## The problem
The line containing "commands as S1" marks the start. Return it and every later line of the listing below exactly, ending with the last one.

## Data listing

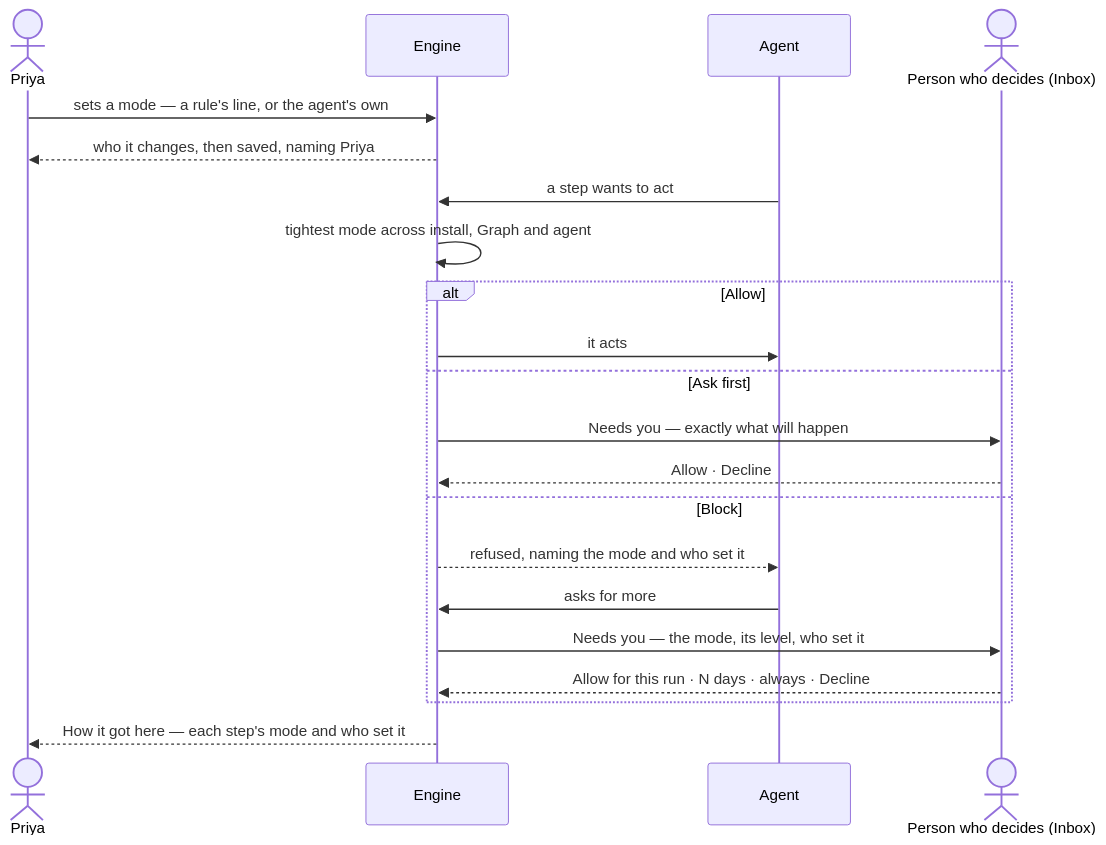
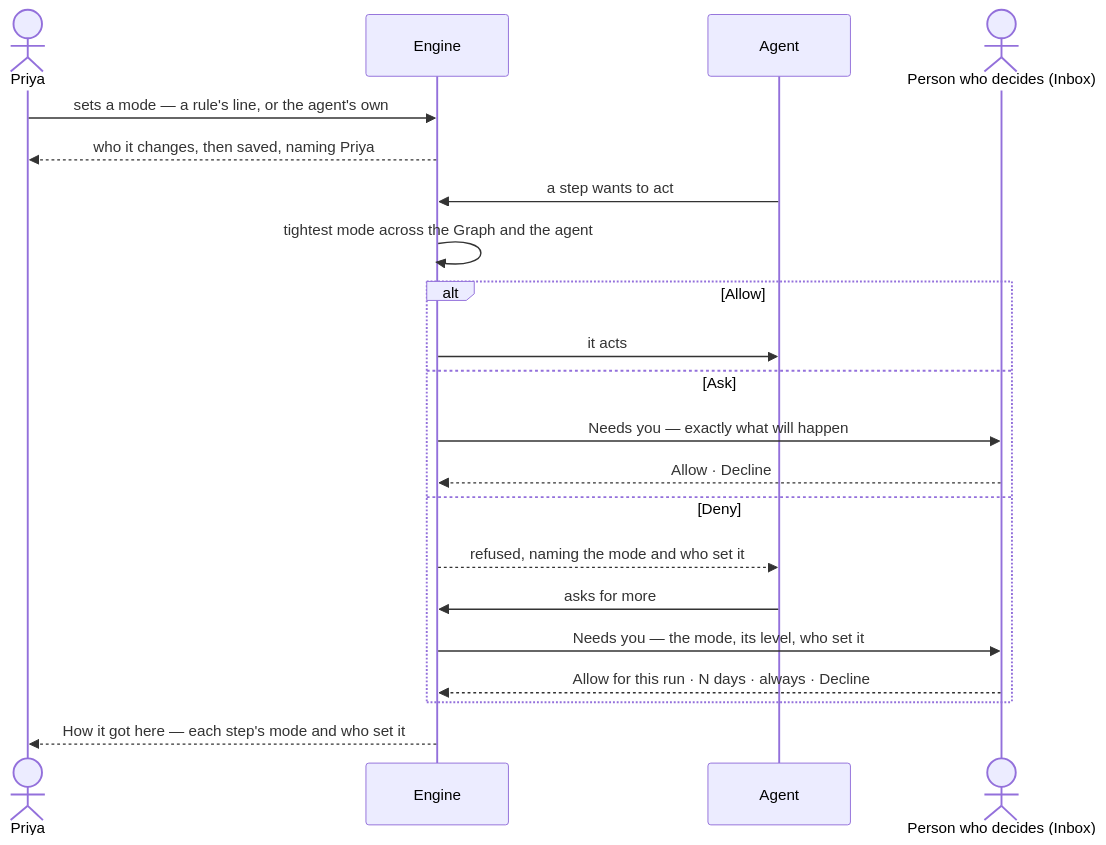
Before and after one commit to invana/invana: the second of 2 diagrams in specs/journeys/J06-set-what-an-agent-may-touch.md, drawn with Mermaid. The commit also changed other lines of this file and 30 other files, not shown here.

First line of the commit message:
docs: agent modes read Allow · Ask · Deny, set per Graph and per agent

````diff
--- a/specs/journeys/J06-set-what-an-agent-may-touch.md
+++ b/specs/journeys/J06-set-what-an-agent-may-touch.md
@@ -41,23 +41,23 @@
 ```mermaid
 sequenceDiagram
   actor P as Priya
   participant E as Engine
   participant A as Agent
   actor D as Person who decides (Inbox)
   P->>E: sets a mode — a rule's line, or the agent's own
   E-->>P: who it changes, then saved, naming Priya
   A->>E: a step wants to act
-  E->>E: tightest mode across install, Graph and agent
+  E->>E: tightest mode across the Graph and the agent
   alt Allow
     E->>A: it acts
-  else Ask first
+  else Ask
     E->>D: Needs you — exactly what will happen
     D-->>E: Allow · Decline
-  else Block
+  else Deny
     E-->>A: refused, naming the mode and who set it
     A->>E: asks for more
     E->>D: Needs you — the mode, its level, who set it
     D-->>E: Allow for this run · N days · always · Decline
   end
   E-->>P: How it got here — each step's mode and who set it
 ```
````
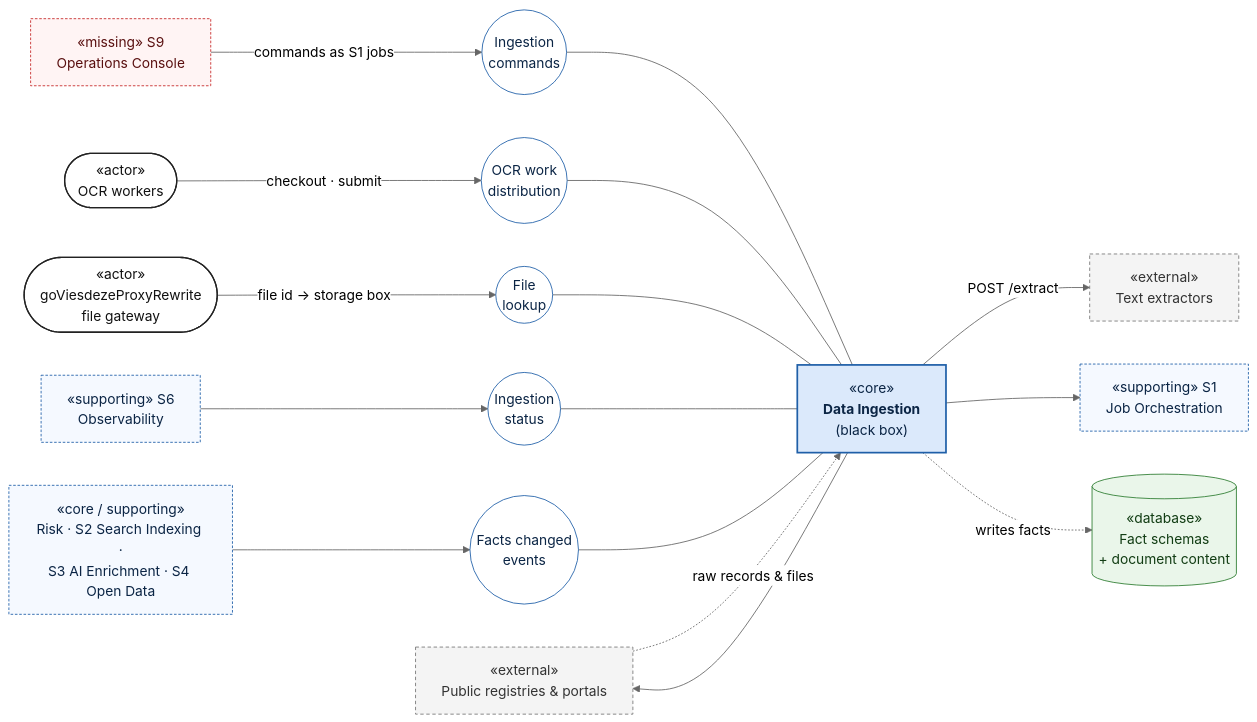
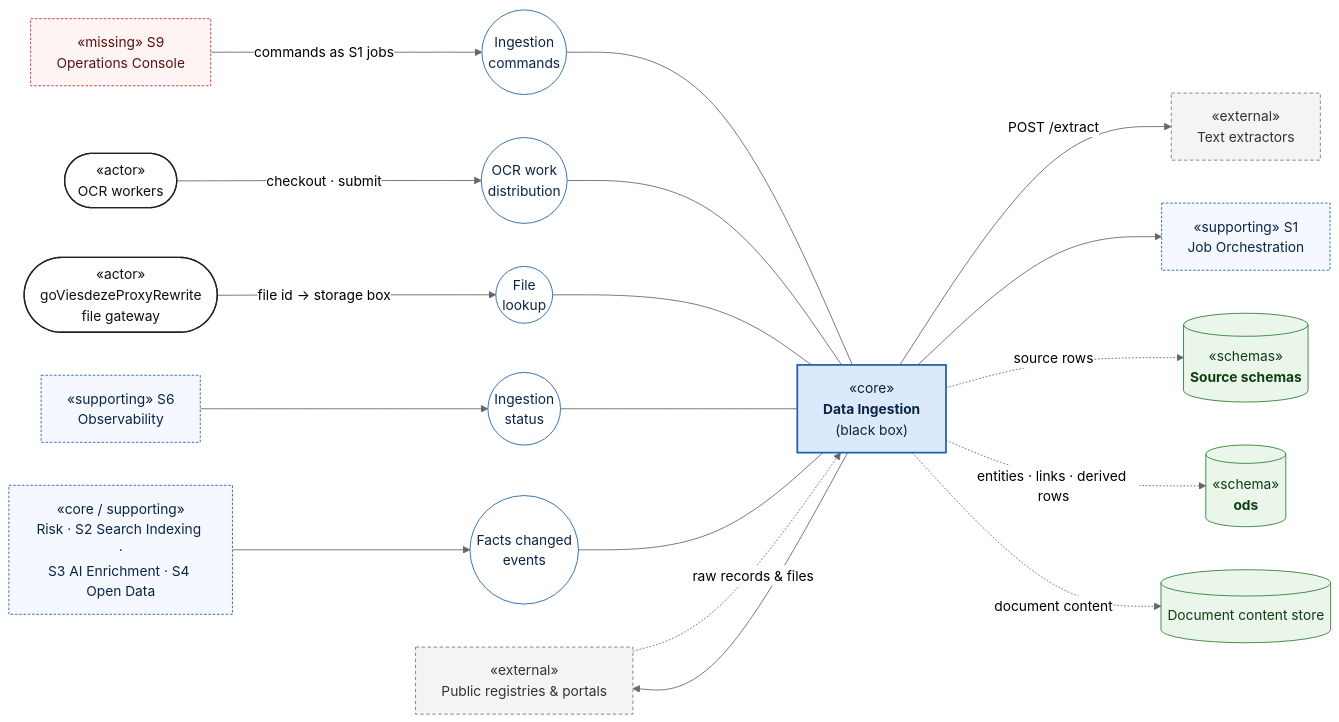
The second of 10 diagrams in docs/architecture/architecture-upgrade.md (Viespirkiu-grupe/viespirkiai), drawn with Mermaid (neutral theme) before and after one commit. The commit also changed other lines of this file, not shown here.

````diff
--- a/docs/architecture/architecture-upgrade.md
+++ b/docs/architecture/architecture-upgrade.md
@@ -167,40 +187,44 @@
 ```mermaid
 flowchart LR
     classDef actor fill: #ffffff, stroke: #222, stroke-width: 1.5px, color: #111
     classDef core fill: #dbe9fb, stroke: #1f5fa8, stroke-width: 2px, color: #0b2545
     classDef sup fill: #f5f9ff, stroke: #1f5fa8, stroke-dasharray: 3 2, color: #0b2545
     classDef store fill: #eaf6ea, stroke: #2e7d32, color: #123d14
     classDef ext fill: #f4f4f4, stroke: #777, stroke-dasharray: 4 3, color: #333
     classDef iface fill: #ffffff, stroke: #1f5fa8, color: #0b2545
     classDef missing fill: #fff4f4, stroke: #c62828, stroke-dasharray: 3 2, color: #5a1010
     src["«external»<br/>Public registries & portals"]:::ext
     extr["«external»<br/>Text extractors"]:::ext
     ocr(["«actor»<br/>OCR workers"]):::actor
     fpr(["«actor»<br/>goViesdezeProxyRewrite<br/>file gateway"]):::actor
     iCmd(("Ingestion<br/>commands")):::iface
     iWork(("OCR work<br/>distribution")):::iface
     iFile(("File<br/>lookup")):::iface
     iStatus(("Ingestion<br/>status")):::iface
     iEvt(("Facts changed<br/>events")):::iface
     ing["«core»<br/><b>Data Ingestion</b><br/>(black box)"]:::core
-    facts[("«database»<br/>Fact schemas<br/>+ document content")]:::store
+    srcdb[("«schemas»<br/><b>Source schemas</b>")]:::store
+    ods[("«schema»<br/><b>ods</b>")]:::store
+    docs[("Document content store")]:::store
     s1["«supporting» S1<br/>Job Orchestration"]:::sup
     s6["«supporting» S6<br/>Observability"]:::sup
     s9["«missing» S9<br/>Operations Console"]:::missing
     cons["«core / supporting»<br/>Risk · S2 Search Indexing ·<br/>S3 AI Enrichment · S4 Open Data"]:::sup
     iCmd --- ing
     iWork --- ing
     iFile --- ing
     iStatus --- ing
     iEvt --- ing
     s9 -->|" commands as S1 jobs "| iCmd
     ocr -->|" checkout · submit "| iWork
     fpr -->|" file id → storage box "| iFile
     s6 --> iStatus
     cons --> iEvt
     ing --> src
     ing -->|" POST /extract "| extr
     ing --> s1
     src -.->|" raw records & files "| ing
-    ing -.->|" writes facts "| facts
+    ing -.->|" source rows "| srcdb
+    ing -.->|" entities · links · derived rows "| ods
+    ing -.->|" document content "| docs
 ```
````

## Answer to the problem
     s9 -->|" commands as S1 jobs "| iCmd
     ocr -->|" checkout · submit "| iWork
     fpr -->|" file id → storage box "| iFile
     s6 --> iStatus
     cons --> iEvt
     ing --> src
     ing -->|" POST /extract "| extr
     ing --> s1
     src -.->|" raw records & files "| ing
-    ing -.->|" writes facts "| facts
+    ing -.->|" source rows "| srcdb
+    ing -.->|" entities · links · derived rows "| ods
+    ing -.->|" document content "| docs
 ```
````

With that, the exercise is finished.